- We will always be asking “and then what”. That’s the fundamental foundation of Science. Once we fully understand our Universe (if we ever do), we’ll be at a point where we can look beyond.
When scientists say that wormholes are theoretically possible based on their mathematical calculations, how exactly does math predict their existence?
The math of space time is ultimately best described by Einstein’s General Relativity (GR). It’s a set of mathematical equations that describes the way space and time bend in the presence of some form of matter (star, planet, whatever).
The usual order of things is to take a mass and calculate how space and time would respond to its presence. However you can also go the other way. You can take a particular spacetime shape and calculate the kind of mass that would be necessary to produce it.
In the case of wormholes, this is what is going on. We can describe a setup of spacetime that would behave like what we would call a wormhole. However if you then calculate what kind of mass we would need to produce this wormhole, we find that it would require a kind of mass that is not known to exist.
So to say the math “predicts” their existence is not really correct. We can describe just about anything with math, but it doesn’t mean that thing exists out in the real universe.
If the Big Bang theory is correct, how could nothing exist before the universe existed? What existed before the universe existed
The big bang only addresses the very early universe, and not the origin of the universe.
Would you consider an analogy or ‘thought experiment’?
Start walking north. Keep going until you reach the north pole.
Can you keep going north?
‘North’ is not a valid direction at the north pole.

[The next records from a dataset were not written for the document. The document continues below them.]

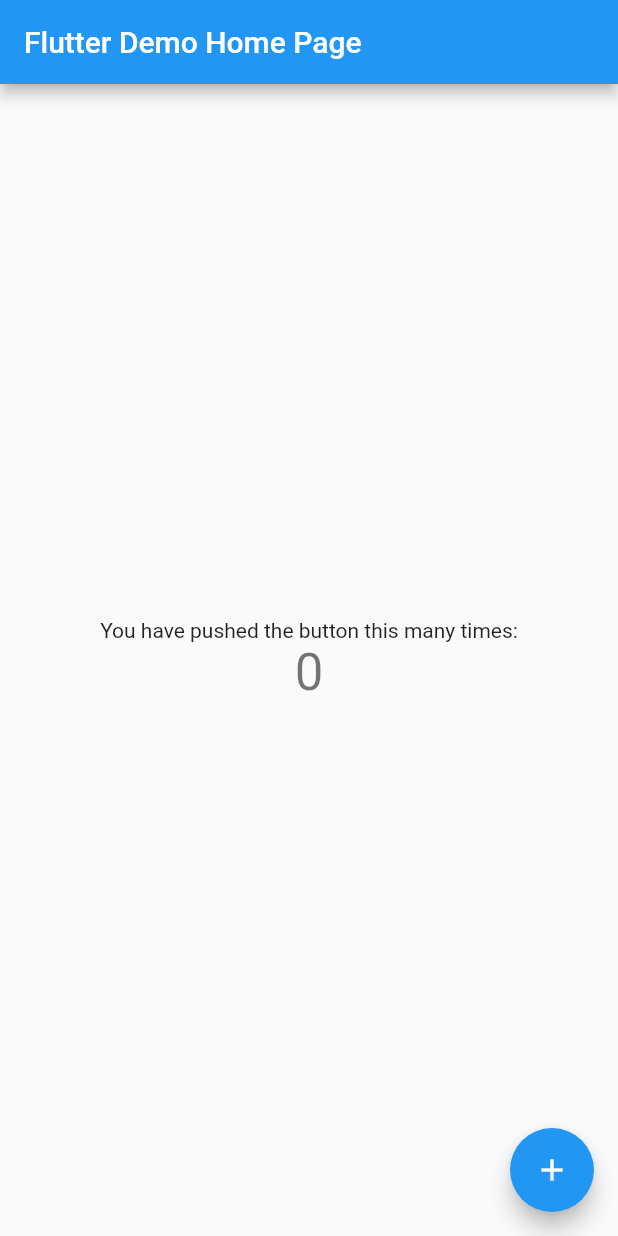
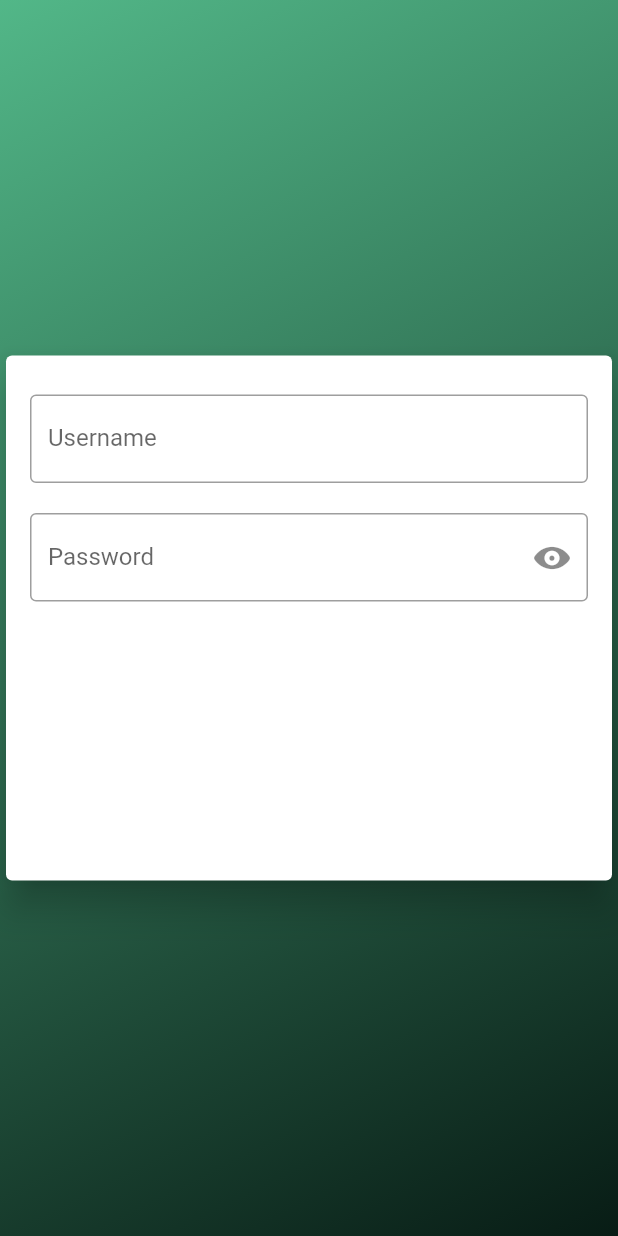
Before and after one commit to mes71/oka_admin_panel, a Flutter app: the screen it shows after launch, on a phone screen of 412 x 824 dp. Run offline on Flutter 3.47's test engine with Material 2 defaults, Android fonts, the phone set to English and light mode, and no system bars.

Commit message:
feat : auth screen ui add colors add screens

```diff
--- a/lib/main.dart
+++ b/lib/main.dart
@@ -1,4 +1,7 @@
 import 'package:flutter/material.dart';
+import 'package:oka_admin_panel/ui/screens/auth/auth_screen.dart';
+import 'package:oka_admin_panel/ui/screens/home/home_screen.dart';
+import 'package:oka_admin_panel/ui/screens/root.dart';
 
 void main() {
   runApp(const MyApp());
@@ -11,105 +14,16 @@
   @override
   Widget build(BuildContext context) {
     return MaterialApp(
-      title: 'Flutter Demo',
+      title: 'Oak Admin ',
       theme: ThemeData(
-        // This is the theme of your application.
-        //
-        // Try running your application with "flutter run". You'll see the
-        // application has a blue toolbar. Then, without quitting the app, try
-        // changing the primarySwatch below to Colors.green and then invoke
-        // "hot reload" (press "r" in the console where you ran "flutter run",
-        // or simply save your changes to "hot reload" in a Flutter IDE).
-        // Notice that the counter didn't reset back to zero; the application
-        // is not restarted.
         primarySwatch: Colors.blue,
       ),
-      home: const MyHomePage(title: 'Flutter Demo Home Page'),
+      initialRoute: AuthScreen.tag,
+      routes: {
+        HomeScreen.tag: (context) => const HomeScreen(),
+        AuthScreen.tag: (context) => const AuthScreen(),
+        RootScreen.tag: (context) => const RootScreen(),
+      },
     );
   }
 }
-
-class MyHomePage extends StatefulWidget {
-  const MyHomePage({super.key, required this.title});
-
-  // This widget is the home page of your application. It is stateful, meaning
-  // that it has a State object (defined below) that contains fields that affect
-  // how it looks.
-
-  // This class is the configuration for the state. It holds the values (in this
-  // case the title) provided by the parent (in this case the App widget) and
-  // used by the build method of the State. Fields in a Widget subclass are
-  // always marked "final".
-
-  final String title;
-
-  @override
-  State<MyHomePage> createState() => _MyHomePageState();
-}
-
-class _MyHomePageState extends State<MyHomePage> {
-  int _counter = 0;
-
-  void _incrementCounter() {
-    setState(() {
-      // This call to setState tells the Flutter framework that something has
-      // changed in this State, which causes it to rerun the build method below
-      // so that the display can reflect the updated values. If we changed
-      // _counter without calling setState(), then the build method would not be
-      // called again, and so nothing would appear to happen.
-      _counter++;
-    });
-  }
-
-  @override
-  Widget build(BuildContext context) {
-    // This method is rerun every time setState is called, for instance as done
-    // by the _incrementCounter method above.
-    //
-    // The Flutter framework has been optimized to make rerunning build methods
-    // fast, so that you can just rebuild anything that needs updating rather
-    // than having to individually change instances of widgets.
-    return Scaffold(
-      appBar: AppBar(
-        // Here we take the value from the MyHomePage object that was created by
-        // the App.build method, and use it to set our appbar title.
-        title: Text(widget.title),
-      ),
-      body: Center(
-        // Center is a layout widget. It takes a single child and positions it
-        // in the middle of the parent.
-        child: Column(
-          // Column is also a layout widget. It takes a list of children and
-          // arranges them vertically. By default, it sizes itself to fit its
-          // children horizontally, and tries to be as tall as its parent.
-          //
-          // Invoke "debug painting" (press "p" in the console, choose the
-          // "Toggle Debug Paint" action from the Flutter Inspector in Android
-          // Studio, or the "Toggle Debug Paint" command in Visual Studio Code)
-          // to see the wireframe for each widget.
-          //
-          // Column has various properties to control how it sizes itself and
-          // how it positions its children. Here we use mainAxisAlignment to
-          // center the children vertically; the main axis here is the vertical
-          // axis because Columns are vertical (the cross axis would be
-          // horizontal).
-          mainAxisAlignment: MainAxisAlignment.center,
-          children: <Widget>[
-            const Text(
-              'You have pushed the button this many times:',
-            ),
-            Text(
-              '$_counter',
-              style: Theme.of(context).textTheme.headline4,
-            ),
-          ],
-        ),
-      ),
-      floatingActionButton: FloatingActionButton(
-        onPressed: _incrementCounter,
-        tooltip: 'Increment',
-        child: const Icon(Icons.add),
-      ), // This trailing comma makes auto-formatting nicer for build methods.
-    );
-  }
-}
--- /dev/null
+++ b/lib/ui/screens/auth/auth_screen.dart
@@ -0,0 +1,74 @@
+import 'package:flutter/cupertino.dart';
+import 'package:flutter/material.dart';
+import 'package:oka_admin_panel/ui/utils/colors.dart';
+
+class AuthScreen extends StatefulWidget {
+  const AuthScreen({Key? key}) : super(key: key);
+  static const String tag = '/AuthScreenRoute';
+
+  @override
+  State<AuthScreen> createState() => _AuthScreenState();
+}
+
+class _AuthScreenState extends State<AuthScreen> {
+  bool showPassword = true;
+
+  @override
+  Widget build(BuildContext context) {
+    return Scaffold(
+      body: SafeArea(
+        child: Container(
+          decoration: const BoxDecoration(
+              gradient: LinearGradient(
+                  begin: Alignment.topLeft,
+                  end: Alignment.bottomRight,
+                  colors: [primaryColorLight, primaryColorDarker])),
+          child: Center(
+            child: Card(
+              elevation: 10,
+              child: Container(
+                width: 550,
+                height: 350,
+                padding: const EdgeInsets.all(16.0),
+                child: Form(
+                  child: Column(
+                    children: [
+                      const SizedBox(
+                        height: 10,
+                      ),
+                      TextFormField(
+                        decoration: InputDecoration(
+                            border: OutlineInputBorder(),
+                            label: Text('Username')),
+                      ),
+                      const SizedBox(
+                        height: 20,
+                      ),
+                      TextFormField(
+                        obscureText: showPassword,
+                        keyboardType: TextInputType.visiblePassword,
+                        decoration: InputDecoration(
+                            border: OutlineInputBorder(),
+                            label: Text('Password'),
+                            suffixIcon: IconButton(
+                              onPressed: () {
+                                setState(() {
+                                  showPassword = !showPassword;
+                                });
+                              },
+                              icon: Icon(showPassword
+                                  ?CupertinoIcons.eye_fill
+                                  :  CupertinoIcons.eye_slash_fill),
+                            )),
+                      ),
+                    ],
+                  ),
+                ),
+              ),
+            ),
+          ),
+        ),
+      ),
+    );
+  }
+}
```
Also changed, not shown: lib/ui/screens/home/home_screen.dart (added, +16 -0 lines), lib/ui/screens/root.dart (added, +17 -0 lines), lib/ui/utils/colors.dart (added, +11 -0 lines).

You can’t go any more north.
Since time is a dimension of the universe, the phrase “before the universe existed” makes about as much sense as “north of the north pole”.